EXERCISE DETAILS: Scan the entries that follow for the word "parts", then report every line in which it appears.

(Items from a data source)
***

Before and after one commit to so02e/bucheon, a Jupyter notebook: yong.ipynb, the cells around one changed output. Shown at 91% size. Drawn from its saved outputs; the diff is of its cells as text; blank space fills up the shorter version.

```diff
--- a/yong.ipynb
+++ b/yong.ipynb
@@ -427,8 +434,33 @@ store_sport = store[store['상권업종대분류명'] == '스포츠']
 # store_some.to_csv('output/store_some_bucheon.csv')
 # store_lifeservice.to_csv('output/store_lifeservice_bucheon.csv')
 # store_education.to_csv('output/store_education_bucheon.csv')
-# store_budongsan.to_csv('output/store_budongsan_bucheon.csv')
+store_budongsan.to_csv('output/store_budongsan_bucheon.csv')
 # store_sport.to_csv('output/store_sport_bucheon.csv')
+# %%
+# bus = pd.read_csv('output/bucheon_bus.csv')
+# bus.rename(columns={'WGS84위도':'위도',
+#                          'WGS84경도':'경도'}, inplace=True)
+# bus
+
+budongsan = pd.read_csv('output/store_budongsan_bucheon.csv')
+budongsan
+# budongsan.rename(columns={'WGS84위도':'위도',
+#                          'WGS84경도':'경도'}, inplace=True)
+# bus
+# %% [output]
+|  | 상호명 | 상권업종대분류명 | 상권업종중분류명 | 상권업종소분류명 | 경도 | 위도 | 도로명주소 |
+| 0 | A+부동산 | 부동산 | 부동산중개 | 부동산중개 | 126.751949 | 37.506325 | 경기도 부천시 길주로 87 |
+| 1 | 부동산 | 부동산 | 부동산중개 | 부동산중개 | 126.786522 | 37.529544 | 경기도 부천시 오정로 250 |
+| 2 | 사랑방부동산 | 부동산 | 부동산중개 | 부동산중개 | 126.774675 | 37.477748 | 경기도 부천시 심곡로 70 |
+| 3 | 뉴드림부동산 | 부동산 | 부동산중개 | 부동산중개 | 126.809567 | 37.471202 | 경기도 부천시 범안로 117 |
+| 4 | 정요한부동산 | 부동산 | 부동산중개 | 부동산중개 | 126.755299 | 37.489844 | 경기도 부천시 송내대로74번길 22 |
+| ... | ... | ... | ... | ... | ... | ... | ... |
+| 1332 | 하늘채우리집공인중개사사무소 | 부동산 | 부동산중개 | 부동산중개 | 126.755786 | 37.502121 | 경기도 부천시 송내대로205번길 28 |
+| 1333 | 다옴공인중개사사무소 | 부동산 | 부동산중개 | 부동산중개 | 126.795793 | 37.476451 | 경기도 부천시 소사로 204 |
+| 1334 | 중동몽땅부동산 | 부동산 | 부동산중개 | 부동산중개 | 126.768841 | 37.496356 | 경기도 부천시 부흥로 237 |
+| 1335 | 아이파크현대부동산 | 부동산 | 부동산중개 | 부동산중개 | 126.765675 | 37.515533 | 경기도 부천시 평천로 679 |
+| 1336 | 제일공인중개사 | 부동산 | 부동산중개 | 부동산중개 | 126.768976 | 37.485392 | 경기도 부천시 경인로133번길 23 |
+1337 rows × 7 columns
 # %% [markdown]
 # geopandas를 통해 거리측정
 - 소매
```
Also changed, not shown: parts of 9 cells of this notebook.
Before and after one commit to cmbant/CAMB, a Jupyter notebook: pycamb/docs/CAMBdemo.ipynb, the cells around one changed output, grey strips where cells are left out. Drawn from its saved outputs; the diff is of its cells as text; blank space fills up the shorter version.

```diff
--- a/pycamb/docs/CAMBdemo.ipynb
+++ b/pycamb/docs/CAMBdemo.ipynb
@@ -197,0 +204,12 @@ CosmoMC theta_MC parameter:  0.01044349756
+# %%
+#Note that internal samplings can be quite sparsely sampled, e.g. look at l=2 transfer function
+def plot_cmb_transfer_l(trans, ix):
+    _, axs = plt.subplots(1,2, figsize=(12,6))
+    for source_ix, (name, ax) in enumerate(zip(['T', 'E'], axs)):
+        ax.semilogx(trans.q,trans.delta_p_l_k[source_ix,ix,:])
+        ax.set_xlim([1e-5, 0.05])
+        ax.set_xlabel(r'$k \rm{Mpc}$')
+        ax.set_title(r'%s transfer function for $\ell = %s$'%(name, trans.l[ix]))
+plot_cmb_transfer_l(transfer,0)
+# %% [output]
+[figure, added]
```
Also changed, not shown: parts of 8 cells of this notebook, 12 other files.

***

EXPECTED OUTPUT:
Also changed, not shown: parts of 9 cells of this notebook.
Also changed, not shown: parts of 8 cells of this notebook, 12 other files.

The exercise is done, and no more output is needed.